→ TASK PROMPT
The answer must be every line below that contains the string "javascript".

____ THE RECORDS

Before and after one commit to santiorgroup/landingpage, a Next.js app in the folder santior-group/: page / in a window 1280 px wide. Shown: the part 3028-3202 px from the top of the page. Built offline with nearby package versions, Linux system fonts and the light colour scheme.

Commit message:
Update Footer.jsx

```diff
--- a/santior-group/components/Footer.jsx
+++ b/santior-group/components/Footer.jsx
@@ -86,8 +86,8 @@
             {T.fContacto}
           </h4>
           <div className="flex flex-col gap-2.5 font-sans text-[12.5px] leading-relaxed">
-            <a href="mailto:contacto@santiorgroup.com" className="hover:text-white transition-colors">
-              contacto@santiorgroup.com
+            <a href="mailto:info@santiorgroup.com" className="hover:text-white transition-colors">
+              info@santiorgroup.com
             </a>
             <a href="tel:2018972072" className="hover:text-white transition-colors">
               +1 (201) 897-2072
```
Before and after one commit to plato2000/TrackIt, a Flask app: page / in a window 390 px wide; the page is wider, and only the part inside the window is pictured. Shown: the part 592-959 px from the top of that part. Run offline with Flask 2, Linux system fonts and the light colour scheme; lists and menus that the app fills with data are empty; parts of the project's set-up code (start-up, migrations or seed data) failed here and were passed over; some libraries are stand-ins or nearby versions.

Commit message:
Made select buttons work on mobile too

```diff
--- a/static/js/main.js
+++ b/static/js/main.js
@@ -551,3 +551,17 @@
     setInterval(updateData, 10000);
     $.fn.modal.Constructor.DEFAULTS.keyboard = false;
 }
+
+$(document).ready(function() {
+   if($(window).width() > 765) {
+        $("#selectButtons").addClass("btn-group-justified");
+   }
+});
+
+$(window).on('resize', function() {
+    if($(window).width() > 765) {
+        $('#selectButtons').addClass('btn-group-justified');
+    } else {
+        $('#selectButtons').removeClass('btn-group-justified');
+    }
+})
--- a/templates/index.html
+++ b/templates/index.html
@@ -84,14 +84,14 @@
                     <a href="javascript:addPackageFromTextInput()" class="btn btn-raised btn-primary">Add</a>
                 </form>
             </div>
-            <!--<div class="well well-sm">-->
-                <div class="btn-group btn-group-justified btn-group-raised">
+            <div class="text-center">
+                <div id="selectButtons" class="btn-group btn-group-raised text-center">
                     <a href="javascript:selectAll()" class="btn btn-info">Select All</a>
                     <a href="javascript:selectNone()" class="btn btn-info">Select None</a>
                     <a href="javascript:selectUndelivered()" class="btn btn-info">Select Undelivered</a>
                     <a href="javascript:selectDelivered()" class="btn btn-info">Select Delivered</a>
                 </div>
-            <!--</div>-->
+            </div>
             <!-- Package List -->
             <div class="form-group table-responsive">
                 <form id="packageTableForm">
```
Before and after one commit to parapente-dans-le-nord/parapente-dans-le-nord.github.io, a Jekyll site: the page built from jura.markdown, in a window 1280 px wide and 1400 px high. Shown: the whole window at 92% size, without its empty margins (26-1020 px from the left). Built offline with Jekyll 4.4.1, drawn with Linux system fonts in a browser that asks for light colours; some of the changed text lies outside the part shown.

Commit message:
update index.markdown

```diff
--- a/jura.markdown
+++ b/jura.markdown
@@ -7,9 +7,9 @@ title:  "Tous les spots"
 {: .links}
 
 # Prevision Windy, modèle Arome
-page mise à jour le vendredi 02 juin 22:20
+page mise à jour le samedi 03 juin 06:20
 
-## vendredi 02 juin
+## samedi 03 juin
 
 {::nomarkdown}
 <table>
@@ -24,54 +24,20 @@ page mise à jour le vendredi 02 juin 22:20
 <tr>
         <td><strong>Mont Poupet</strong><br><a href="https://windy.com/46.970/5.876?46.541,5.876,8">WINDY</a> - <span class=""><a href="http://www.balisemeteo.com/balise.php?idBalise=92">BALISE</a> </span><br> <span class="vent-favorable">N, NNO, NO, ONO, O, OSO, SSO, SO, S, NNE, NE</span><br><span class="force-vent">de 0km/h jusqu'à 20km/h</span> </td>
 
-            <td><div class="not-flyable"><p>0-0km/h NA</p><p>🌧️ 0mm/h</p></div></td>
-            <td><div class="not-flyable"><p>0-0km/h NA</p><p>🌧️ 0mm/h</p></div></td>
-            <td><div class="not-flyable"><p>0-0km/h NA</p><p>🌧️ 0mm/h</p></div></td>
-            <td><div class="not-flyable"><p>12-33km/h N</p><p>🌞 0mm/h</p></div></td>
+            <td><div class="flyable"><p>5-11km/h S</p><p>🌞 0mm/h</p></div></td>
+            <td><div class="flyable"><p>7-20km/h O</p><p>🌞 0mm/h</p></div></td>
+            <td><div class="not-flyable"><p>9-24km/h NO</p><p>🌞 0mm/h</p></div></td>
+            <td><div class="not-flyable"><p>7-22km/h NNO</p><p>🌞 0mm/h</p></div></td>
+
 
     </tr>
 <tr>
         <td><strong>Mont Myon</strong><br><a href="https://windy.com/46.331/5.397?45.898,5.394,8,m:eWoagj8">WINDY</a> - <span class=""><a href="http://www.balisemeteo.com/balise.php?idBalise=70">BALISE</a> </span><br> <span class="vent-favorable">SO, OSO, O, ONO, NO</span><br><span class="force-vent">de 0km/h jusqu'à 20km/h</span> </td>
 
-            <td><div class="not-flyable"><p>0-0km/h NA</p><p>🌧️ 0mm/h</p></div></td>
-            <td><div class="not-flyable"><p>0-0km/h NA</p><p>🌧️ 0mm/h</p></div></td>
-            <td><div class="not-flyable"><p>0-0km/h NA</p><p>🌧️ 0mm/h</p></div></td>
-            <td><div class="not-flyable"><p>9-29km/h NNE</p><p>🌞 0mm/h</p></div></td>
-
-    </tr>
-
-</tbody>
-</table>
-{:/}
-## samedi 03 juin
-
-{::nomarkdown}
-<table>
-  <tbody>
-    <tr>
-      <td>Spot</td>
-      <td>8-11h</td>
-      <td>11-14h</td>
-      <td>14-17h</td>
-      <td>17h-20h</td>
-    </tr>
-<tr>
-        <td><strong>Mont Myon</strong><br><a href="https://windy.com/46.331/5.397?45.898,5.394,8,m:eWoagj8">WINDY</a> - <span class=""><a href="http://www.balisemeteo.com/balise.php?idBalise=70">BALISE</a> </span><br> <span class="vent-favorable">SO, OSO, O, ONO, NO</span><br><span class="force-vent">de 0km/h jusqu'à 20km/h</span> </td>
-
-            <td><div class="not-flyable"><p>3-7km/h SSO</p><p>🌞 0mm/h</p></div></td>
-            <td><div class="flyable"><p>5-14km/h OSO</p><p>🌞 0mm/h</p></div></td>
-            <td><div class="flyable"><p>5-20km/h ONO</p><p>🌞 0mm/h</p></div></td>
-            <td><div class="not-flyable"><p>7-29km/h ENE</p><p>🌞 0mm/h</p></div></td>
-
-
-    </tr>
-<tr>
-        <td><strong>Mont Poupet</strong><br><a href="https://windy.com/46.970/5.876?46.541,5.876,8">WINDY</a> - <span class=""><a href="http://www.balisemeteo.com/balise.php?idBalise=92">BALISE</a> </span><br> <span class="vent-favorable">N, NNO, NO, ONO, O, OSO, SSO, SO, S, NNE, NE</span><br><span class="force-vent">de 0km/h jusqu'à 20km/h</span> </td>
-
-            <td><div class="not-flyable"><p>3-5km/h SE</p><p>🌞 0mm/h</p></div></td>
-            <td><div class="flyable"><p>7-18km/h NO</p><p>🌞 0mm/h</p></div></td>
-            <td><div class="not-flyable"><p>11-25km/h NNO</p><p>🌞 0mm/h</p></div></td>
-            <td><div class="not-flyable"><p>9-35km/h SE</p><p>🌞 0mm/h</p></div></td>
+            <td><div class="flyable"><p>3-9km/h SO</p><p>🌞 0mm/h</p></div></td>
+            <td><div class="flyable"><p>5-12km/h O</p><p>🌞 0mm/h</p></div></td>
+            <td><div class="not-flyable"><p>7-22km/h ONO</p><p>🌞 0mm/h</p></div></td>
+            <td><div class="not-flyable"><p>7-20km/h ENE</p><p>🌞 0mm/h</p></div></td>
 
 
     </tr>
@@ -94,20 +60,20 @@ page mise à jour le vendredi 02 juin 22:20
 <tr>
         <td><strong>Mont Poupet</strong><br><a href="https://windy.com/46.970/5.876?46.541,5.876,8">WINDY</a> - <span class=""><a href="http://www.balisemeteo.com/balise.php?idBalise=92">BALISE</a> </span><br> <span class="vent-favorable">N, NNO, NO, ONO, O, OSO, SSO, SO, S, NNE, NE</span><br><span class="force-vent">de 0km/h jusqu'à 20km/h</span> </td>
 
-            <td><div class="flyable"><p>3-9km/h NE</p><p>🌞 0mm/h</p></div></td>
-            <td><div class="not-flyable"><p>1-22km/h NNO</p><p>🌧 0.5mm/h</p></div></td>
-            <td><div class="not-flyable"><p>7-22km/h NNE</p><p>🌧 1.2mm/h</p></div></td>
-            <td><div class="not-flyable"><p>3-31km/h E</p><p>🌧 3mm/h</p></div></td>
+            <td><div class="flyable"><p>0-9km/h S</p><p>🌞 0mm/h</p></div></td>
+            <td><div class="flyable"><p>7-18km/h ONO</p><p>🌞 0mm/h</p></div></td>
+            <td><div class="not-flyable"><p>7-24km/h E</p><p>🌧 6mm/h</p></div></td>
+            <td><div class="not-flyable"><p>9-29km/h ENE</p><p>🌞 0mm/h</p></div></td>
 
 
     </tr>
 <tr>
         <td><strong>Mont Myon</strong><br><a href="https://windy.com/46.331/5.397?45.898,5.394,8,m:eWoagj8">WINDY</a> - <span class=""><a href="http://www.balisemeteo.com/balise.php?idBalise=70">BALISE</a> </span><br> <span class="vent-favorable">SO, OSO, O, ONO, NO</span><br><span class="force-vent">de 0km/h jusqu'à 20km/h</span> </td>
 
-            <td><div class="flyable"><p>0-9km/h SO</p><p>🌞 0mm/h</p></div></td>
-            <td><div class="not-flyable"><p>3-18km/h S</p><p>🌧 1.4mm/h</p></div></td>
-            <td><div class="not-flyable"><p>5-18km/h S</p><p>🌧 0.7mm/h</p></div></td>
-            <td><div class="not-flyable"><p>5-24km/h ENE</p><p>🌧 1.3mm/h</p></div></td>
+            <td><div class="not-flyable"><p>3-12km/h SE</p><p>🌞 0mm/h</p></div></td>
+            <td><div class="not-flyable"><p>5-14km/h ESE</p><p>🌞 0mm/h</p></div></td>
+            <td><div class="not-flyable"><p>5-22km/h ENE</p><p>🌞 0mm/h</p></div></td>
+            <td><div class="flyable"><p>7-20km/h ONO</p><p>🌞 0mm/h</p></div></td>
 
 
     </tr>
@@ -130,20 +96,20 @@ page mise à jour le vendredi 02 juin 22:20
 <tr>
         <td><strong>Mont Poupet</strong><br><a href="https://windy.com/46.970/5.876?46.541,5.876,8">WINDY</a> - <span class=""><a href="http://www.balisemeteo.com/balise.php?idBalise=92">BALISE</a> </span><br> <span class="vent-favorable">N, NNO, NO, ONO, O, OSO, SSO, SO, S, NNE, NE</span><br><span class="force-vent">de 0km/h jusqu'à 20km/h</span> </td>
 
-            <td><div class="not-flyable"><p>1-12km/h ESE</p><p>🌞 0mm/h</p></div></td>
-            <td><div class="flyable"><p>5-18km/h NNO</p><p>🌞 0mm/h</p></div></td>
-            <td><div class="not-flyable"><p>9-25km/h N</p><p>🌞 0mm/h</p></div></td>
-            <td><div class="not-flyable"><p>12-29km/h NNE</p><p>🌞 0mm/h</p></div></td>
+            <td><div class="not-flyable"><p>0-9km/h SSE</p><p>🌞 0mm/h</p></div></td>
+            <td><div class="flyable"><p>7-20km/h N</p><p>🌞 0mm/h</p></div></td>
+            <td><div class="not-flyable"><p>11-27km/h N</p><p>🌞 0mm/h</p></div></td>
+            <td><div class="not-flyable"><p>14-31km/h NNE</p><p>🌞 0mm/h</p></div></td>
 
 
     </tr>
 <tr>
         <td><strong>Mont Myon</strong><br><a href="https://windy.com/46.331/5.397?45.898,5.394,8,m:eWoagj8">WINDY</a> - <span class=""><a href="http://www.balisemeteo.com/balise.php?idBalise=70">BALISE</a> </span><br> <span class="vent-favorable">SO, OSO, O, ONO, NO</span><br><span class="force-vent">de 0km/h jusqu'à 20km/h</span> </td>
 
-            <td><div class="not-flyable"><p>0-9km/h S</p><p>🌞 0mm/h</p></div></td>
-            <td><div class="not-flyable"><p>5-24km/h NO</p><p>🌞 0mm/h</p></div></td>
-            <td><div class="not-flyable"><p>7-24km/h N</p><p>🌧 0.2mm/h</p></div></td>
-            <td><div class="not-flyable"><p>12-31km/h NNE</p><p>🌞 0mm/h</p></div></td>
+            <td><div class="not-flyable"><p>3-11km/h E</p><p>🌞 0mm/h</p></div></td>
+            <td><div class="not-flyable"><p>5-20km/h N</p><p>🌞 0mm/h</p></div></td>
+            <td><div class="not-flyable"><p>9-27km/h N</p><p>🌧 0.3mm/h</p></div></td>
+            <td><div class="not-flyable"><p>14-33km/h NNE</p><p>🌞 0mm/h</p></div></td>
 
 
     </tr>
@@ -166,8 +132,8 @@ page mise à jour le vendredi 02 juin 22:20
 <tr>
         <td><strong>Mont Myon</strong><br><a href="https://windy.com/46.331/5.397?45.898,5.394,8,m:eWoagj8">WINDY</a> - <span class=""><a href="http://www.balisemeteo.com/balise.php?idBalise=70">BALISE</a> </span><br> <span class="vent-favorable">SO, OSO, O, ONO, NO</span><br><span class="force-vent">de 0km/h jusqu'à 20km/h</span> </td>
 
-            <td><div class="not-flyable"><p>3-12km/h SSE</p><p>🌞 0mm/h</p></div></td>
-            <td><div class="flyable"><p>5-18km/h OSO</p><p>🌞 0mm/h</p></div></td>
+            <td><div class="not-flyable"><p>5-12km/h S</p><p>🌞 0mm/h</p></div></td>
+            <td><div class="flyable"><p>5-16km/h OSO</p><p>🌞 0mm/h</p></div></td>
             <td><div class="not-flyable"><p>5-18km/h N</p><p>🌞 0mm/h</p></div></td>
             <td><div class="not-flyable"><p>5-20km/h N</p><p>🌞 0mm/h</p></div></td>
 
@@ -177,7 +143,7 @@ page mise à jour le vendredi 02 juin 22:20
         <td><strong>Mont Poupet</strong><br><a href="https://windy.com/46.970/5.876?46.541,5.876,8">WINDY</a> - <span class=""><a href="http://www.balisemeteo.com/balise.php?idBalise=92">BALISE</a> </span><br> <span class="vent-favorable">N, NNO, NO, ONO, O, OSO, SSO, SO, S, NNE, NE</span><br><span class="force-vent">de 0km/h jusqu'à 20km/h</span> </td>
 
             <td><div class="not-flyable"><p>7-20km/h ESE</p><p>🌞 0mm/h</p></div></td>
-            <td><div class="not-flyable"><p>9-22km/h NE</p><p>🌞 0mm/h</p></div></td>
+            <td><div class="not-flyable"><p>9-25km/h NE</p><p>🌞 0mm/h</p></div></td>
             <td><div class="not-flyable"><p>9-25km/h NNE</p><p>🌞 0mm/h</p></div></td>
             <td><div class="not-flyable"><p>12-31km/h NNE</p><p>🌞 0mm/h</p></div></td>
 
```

________

→ EXERCISE OUTPUT
                     <a href="javascript:addPackageFromTextInput()" class="btn btn-raised btn-primary">Add</a>
                     <a href="javascript:selectAll()" class="btn btn-info">Select All</a>
                     <a href="javascript:selectNone()" class="btn btn-info">Select None</a>
                     <a href="javascript:selectUndelivered()" class="btn btn-info">Select Undelivered</a>
                     <a href="javascript:selectDelivered()" class="btn btn-info">Select Delivered</a>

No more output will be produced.